Volkswagen returns to traditional funding pattern
Volkswagen was compelled to shift its funding strategy last year in the wake of an emissions cheating scandal. It stepped up issuance of asset-backeds, which were less impacted by the fallout than the company’s stocks and unsecured debt.
Now that investor confidence has been restored, Volkswagen is returning to its traditional funding pattern. In June, it issued €3.5 billion of hybrid unsecured bonds for the first time in 18 months. “The highly successful placement is evidence of our good standing on the capital market, despite a longer pause in our issuance,” Frank Fiedler, CFO of Volkswagen Financial Services, said in a statement issued when the transaction closed.
Volkswagen has no plans to pull back from the securitization market, however.
“The refinancing of Volkswagen Financial Services is carried out on the basis of strategic diversification,” spokesman Marc Siedler said in an email. “In addition to Auto ABS transactions, deposits from the stable direct banking business and the money and capital markets are the most important elements in the refinancing mix.”
Sielder said that during the fiscal year ended March 31, 2016, bonds backed by auto loans and leases accounted for 19% of Volkswagen’s funding mix. This figure includes both dollar-denominated bonds backed by U.S. vehicle financing and euro-denominated bonds backed by European vehicle financing. That was up four percentage points from 15% for the fiscal year ended March 31, 2015.
Volkswagen was able to continue accessing the securitization market at low cost because consumers continued to make timely payments on their loans and leases.
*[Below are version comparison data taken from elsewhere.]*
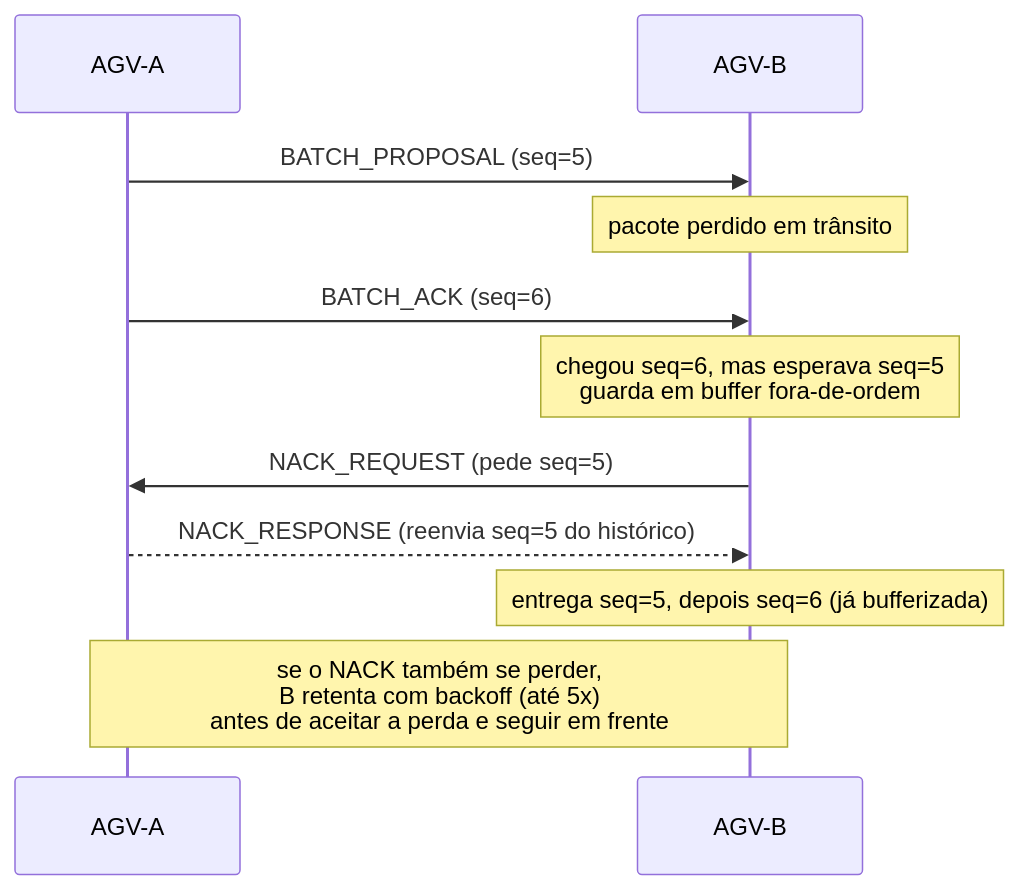
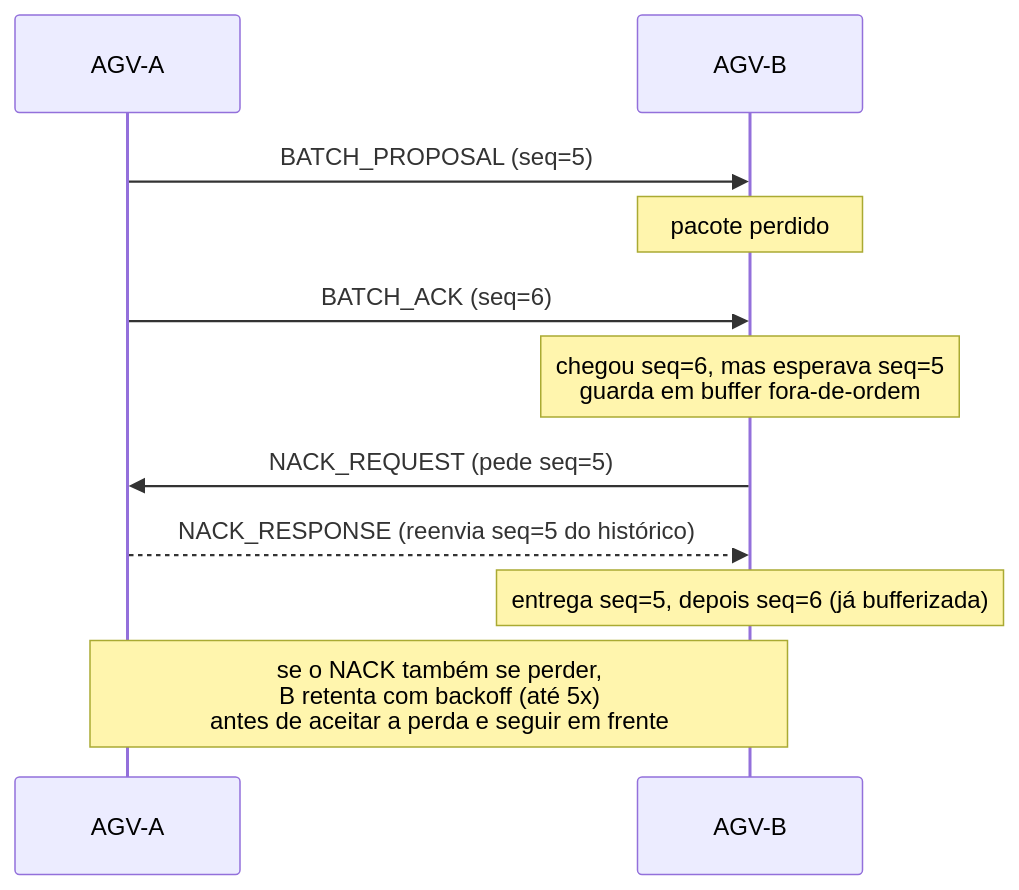
One commit to kaualimadesouza/EP_DSID changed the second of 4 diagrams in ARQUITETURA_E_DECISOES.md. Above: the diagram before and after it, drawn with Mermaid. The commit also changed other lines of this file and 24 other files, not shown here.

````diff
--- a/ARQUITETURA_E_DECISOES.md
+++ b/ARQUITETURA_E_DECISOES.md
@@ -134,14 +73,14 @@
 ```mermaid
 sequenceDiagram
     participant A as AGV-A
     participant B as AGV-B
 
     A->>B: BATCH_PROPOSAL (seq=5)
-    Note over B: pacote perdido em trânsito
+    Note over B: pacote perdido
     A->>B: BATCH_ACK (seq=6)
     Note over B: chegou seq=6, mas esperava seq=5<br/>guarda em buffer fora-de-ordem
     B->>A: NACK_REQUEST (pede seq=5)
     A-->>B: NACK_RESPONSE (reenvia seq=5 do histórico)
     Note over B: entrega seq=5, depois seq=6 (já bufferizada)
     Note over A,B: se o NACK também se perder,<br/>B retenta com backoff (até 5x)<br/>antes de aceitar a perda e seguir em frente
 ```
````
The manufacturer recalled thousands of diesel vehicles to bring them up to regulation. In a June 28 report, Moody’s noted that the delinquency rate of VW deals it rates has remained “consistently low” in Germany, Spain, France and the U.K.
Moreover, VW Group diesel vehicles have retained their relative value against other manufacturer diesel vehicles, despite the fallout from the emissions crisis. So even when consumers stopped making payments, and the vehicles were repossessed, they fetched a good price at auction. (Consumer repayment behavior is generally supported by stronger used values, as the borrower can sell the vehicle to cover the debt without falling into arrears if they are under financial stress, per Moody's.)
While the cost of funding unsecured debt has now fallen, “it is the security of the funding that counts for us and not the last spread point,” Siedler said. “Volkswagen Financial Services are a frequent ABS issuer; we do not plan change our frequent issuance pattern.”
However, Moody’s is concerned that values for used diesel cars of all brands could come under pressure as local governments across Europe take actions that make it less attractive to own and operate cars with engines that emit high levels of nitrogen oxide.
“We think that, over time, regulatory actions will lead to a broad based negative pressure in the value of diesel vehicles, as consumers respond to increasing costs of owning a diesel vehicle,” the rating agency stated in the report. It noted that in cities like Madrid, Milan, Paris and Stuttgart, authorities have threatened to ban diesel cars. And the U.K. government has recently proposed a clean air zone framework, which includes a minimum emissions standard that would charge diesel vehicles that do not meet Euro 6 standards of emissions, versus Euro 4 standards for vehicles that run on gasoline.
These moves did not have a measurable impact on sales of diesel cars in 2016, but Moody’s expects to see a larger decline in the proportion new diesel vehicles sold in 2017. And it expects this shift in consumer demand will be echoed in the used car market.
“Scrappage schemes may be implemented in various markets to remove older diesel vehicles from the road, but any such schemes are unlikely to fully mitigate negative pressures on diesel used car values caused by stricter regulation,” the report states.
Anthony Parry, a senior vice president/manager at Moody's, said VW has a strong track record in the ABS market, having come to market regularly since 2000. "We’d expect them to continue to tap their well-established ABS investor base as part of a diverse funding mix,” he said in an emailed statement.